> [Try it] The answer should consist of each line from the data below that includes "dedup".

> [Stored data]
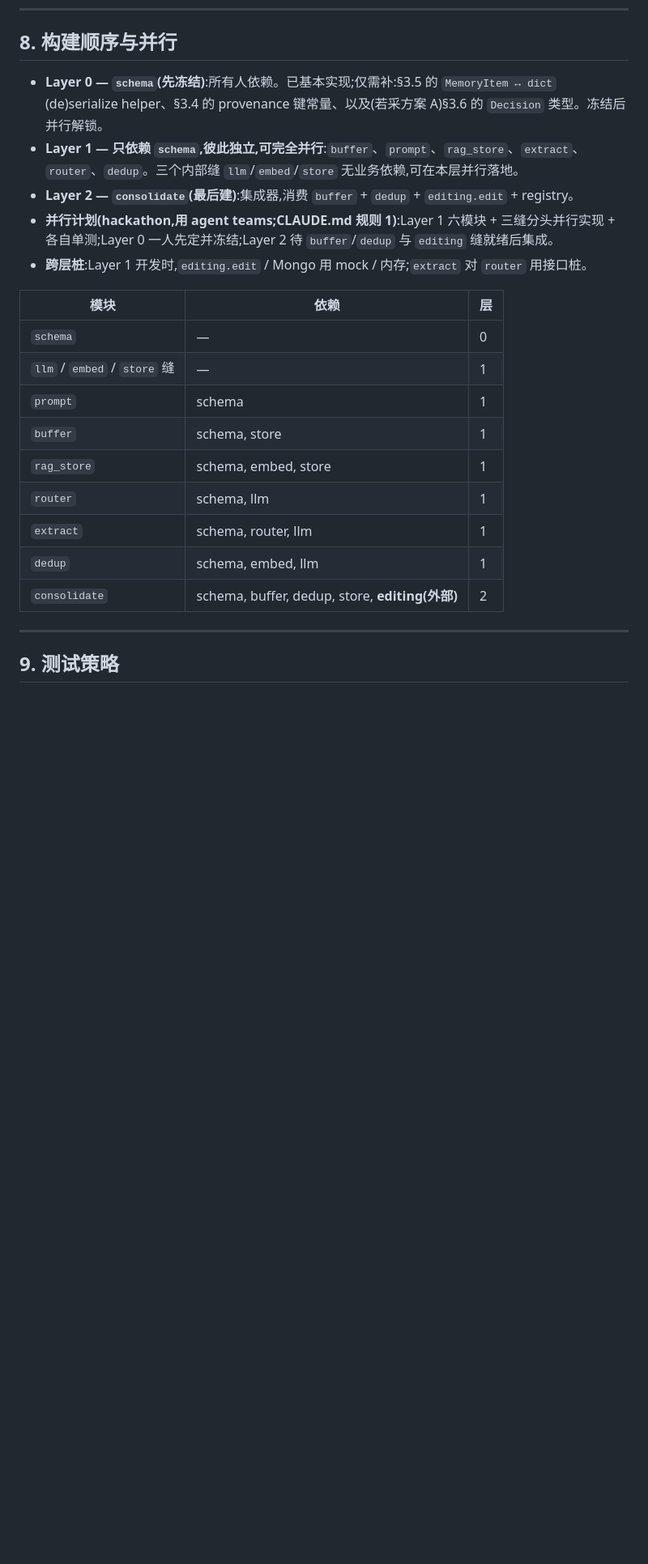
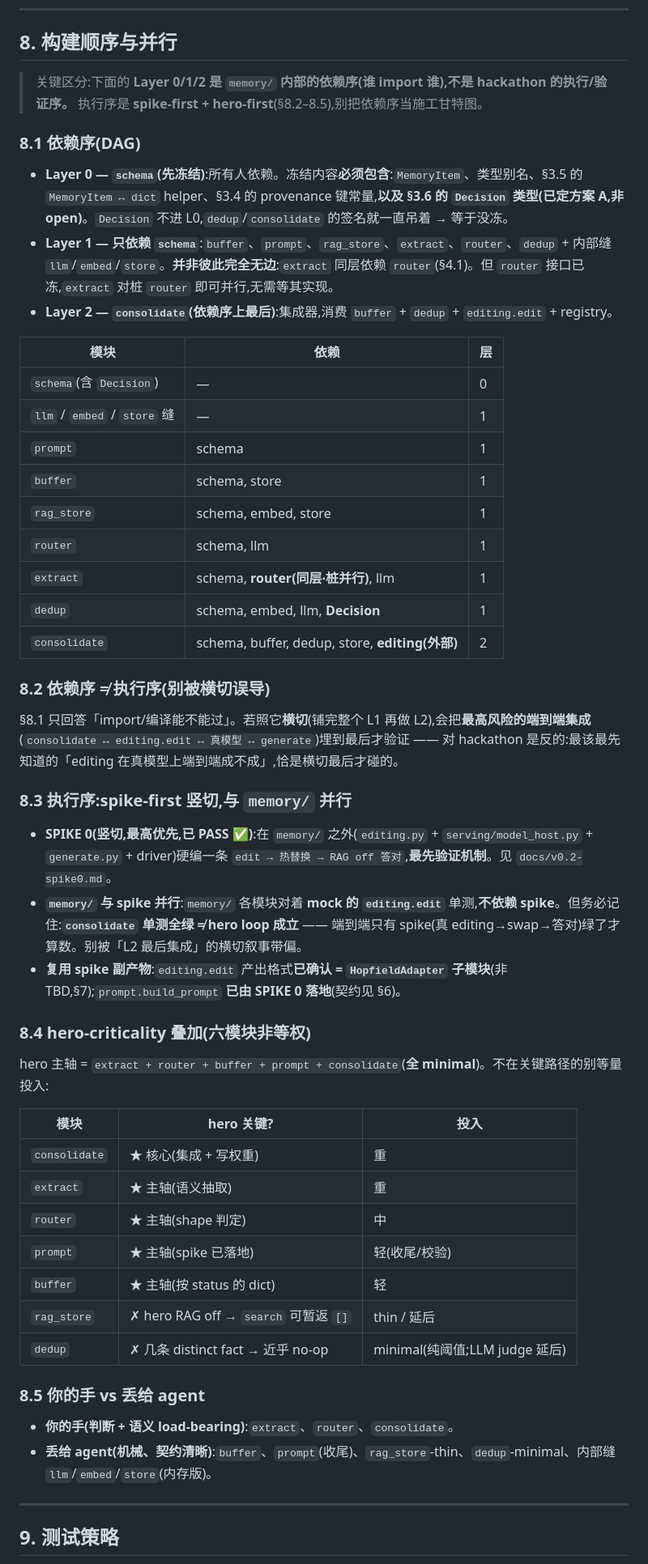
Before and after one commit to xesws/AIEHackathon, a Markdown page: docs/memory/DESIGN.md, the part around one of its changes. Shown at 81% size. Drawn GitHub-style; blank space fills up the shorter version.

```diff
--- a/docs/memory/DESIGN.md
+++ b/docs/memory/DESIGN.md
@@ -527,23 +528,54 @@ messages = [
 
 ## 8. 构建顺序与并行
 
-- **Layer 0 — `schema`(先冻结)**:所有人依赖。已基本实现;仅需补:§3.5 的 `MemoryItem ↔ dict` (de)serialize helper、§3.4 的 provenance 键常量、以及(若采方案 A)§3.6 的 `Decision` 类型。冻结后并行解锁。
-- **Layer 1 — 只依赖 `schema`,彼此独立,可完全并行**:`buffer`、`prompt`、`rag_store`、`extract`、`router`、`dedup`。三个内部缝 `llm`/`embed`/`store` 无业务依赖,可在本层并行落地。
-- **Layer 2 — `consolidate`(最后建)**:集成器,消费 `buffer` + `dedup` + `editing.edit` + registry。
-- **并行计划(hackathon,用 agent teams;CLAUDE.md 规则 1)**:Layer 1 六模块 + 三缝分头并行实现 + 各自单测;Layer 0 一人先定并冻结;Layer 2 待 `buffer`/`dedup` 与 `editing` 缝就绪后集成。
-- **跨层桩**:Layer 1 开发时,`editing.edit` / Mongo 用 mock / 内存;`extract` 对 `router` 用接口桩。
+> 关键区分:下面的 **Layer 0/1/2 是 `memory/` 内部的依赖序(谁 import 谁),不是 hackathon 的执行/验证序。** 执行序是 **spike-first + hero-first**(§8.2–8.5),别把依赖序当施工甘特图。
+
+### 8.1 依赖序(DAG)
+
+- **Layer 0 — `schema`(先冻结)**:所有人依赖。冻结内容**必须包含**:`MemoryItem`、类型别名、§3.5 的 `MemoryItem ↔ dict` helper、§3.4 的 provenance 键常量,**以及 §3.6 的 `Decision` 类型(已定方案 A,非 open)**。`Decision` 不进 L0,`dedup`/`consolidate` 的签名就一直吊着 → 等于没冻。
+- **Layer 1 — 只依赖 `schema`**:`buffer`、`prompt`、`rag_store`、`extract`、`router`、`dedup` + 内部缝 `llm`/`embed`/`store`。**并非彼此完全无边**:`extract` 同层依赖 `router`(§4.1)。但 `router` 接口已冻,`extract` 对桩 `router` 即可并行,无需等其实现。
+- **Layer 2 — `consolidate`(依赖序上最后)**:集成器,消费 `buffer` + `dedup` + `editing.edit` + registry。
 
 | 模块 | 依赖 | 层 |
 |---|---|---|
-| `schema` | — | 0 |
+| `schema`(含 `Decision`) | — | 0 |
 | `llm` / `embed` / `store` 缝 | — | 1 |
 | `prompt` | schema | 1 |
 | `buffer` | schema, store | 1 |
 | `rag_store` | schema, embed, store | 1 |
 | `router` | schema, llm | 1 |
-| `extract` | schema, router, llm | 1 |
-| `dedup` | schema, embed, llm | 1 |
+| `extract` | schema, **router(同层·桩并行)**, llm | 1 |
+| `dedup` | schema, embed, llm, **Decision** | 1 |
 | `consolidate` | schema, buffer, dedup, store, **editing(外部)** | 2 |
+
+### 8.2 依赖序 ≠ 执行序(别被横切误导)
+
+§8.1 只回答「import/编译能不能过」。若照它**横切**(铺完整个 L1 再做 L2),会把**最高风险的端到端集成**(`consolidate ↔ editing.edit ↔ 真模型 ↔ generate`)埋到最后才验证 —— 对 hackathon 是反的:最该最先知道的「editing 在真模型上端到端成不成」,恰是横切最后才碰的。
+
+### 8.3 执行序:spike-first 竖切,与 `memory/` 并行
+
+- **SPIKE 0(竖切,最高优先,已 PASS ✅)**:在 `memory/` 之外(`editing.py` + `serving/model_host.py` + `generate.py` + driver)硬编一条 `edit → 热替换 → RAG off 答对`,**最先验证机制**。见 `docs/v0.2-spike0.md`。
+- **`memory/` 与 spike 并行**:`memory/` 各模块对着 **mock 的 `editing.edit`** 单测,**不依赖 spike**。但务必记住:**`consolidate` 单测全绿 ≠ hero loop 成立** —— 端到端只有 spike(真 editing→swap→答对)绿了才算数。别被「L2 最后集成」的横切叙事带偏。
+- **复用 spike 副产物**:`editing.edit` 产出格式**已确认 = `HopfieldAdapter` 子模块**(非 TBD,§7);`prompt.build_prompt` **已由 SPIKE 0 落地**(契约见 §6)。
+
+### 8.4 hero-criticality 叠加(六模块非等权)
+
+hero 主轴 = `extract + router + buffer + prompt + consolidate`(**全 minimal**)。不在关键路径的别等量投入:
+
+| 模块 | hero 关键? | 投入 |
+|---|---|---|
+| `consolidate` | ★ 核心(集成 + 写权重)| 重 |
+| `extract` | ★ 主轴(语义抽取)| 重 |
+| `router` | ★ 主轴(shape 判定)| 中 |
+| `prompt` | ★ 主轴(spike 已落地)| 轻(收尾/校验)|
+| `buffer` | ★ 主轴(按 status 的 dict)| 轻 |
+| `rag_store` | ✗ hero RAG off → `search` 可暂返 `[]` | thin / 延后 |
+| `dedup` | ✗ 几条 distinct fact → 近乎 no-op | minimal(纯阈值;LLM judge 延后)|
+
+### 8.5 你的手 vs 丢给 agent
+
+- **你的手(判断 + 语义 load-bearing)**:`extract`、`router`、`consolidate`。
+- **丢给 agent(机械、契约清晰)**:`buffer`、`prompt`(收尾)、`rag_store`-thin、`dedup`-minimal、内部缝 `llm`/`embed`/`store`(内存版)。
 
 ---
 
```
Also changed, not shown: other parts of docs/memory/DESIGN.md (+41 -31 lines).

> [Response to the exercise]
-- **Layer 1 — 只依赖 `schema`,彼此独立,可完全并行**:`buffer`、`prompt`、`rag_store`、`extract`、`router`、`dedup`。三个内部缝 `llm`/`embed`/`store` 无业务依赖,可在本层并行落地。
-- **Layer 2 — `consolidate`(最后建)**:集成器,消费 `buffer` + `dedup` + `editing.edit` + registry。
-- **并行计划(hackathon,用 agent teams;CLAUDE.md 规则 1)**:Layer 1 六模块 + 三缝分头并行实现 + 各自单测;Layer 0 一人先定并冻结;Layer 2 待 `buffer`/`dedup` 与 `editing` 缝就绪后集成。
+- **Layer 0 — `schema`(先冻结)**:所有人依赖。冻结内容**必须包含**:`MemoryItem`、类型别名、§3.5 的 `MemoryItem ↔ dict` helper、§3.4 的 provenance 键常量,**以及 §3.6 的 `Decision` 类型(已定方案 A,非 open)**。`Decision` 不进 L0,`dedup`/`consolidate` 的签名就一直吊着 → 等于没冻。
+- **Layer 1 — 只依赖 `schema`**:`buffer`、`prompt`、`rag_store`、`extract`、`router`、`dedup` + 内部缝 `llm`/`embed`/`store`。**并非彼此完全无边**:`extract` 同层依赖 `router`(§4.1)。但 `router` 接口已冻,`extract` 对桩 `router` 即可并行,无需等其实现。
+- **Layer 2 — `consolidate`(依赖序上最后)**:集成器,消费 `buffer` + `dedup` + `editing.edit` + registry。
-| `dedup` | schema, embed, llm | 1 |
+| `dedup` | schema, embed, llm, **Decision** | 1 |
 | `consolidate` | schema, buffer, dedup, store, **editing(外部)** | 2 |
+| `dedup` | ✗ 几条 distinct fact → 近乎 no-op | minimal(纯阈值;LLM judge 延后)|
+- **丢给 agent(机械、契约清晰)**:`buffer`、`prompt`(收尾)、`rag_store`-thin、`dedup`-minimal、内部缝 `llm`/`embed`/`store`(内存版)。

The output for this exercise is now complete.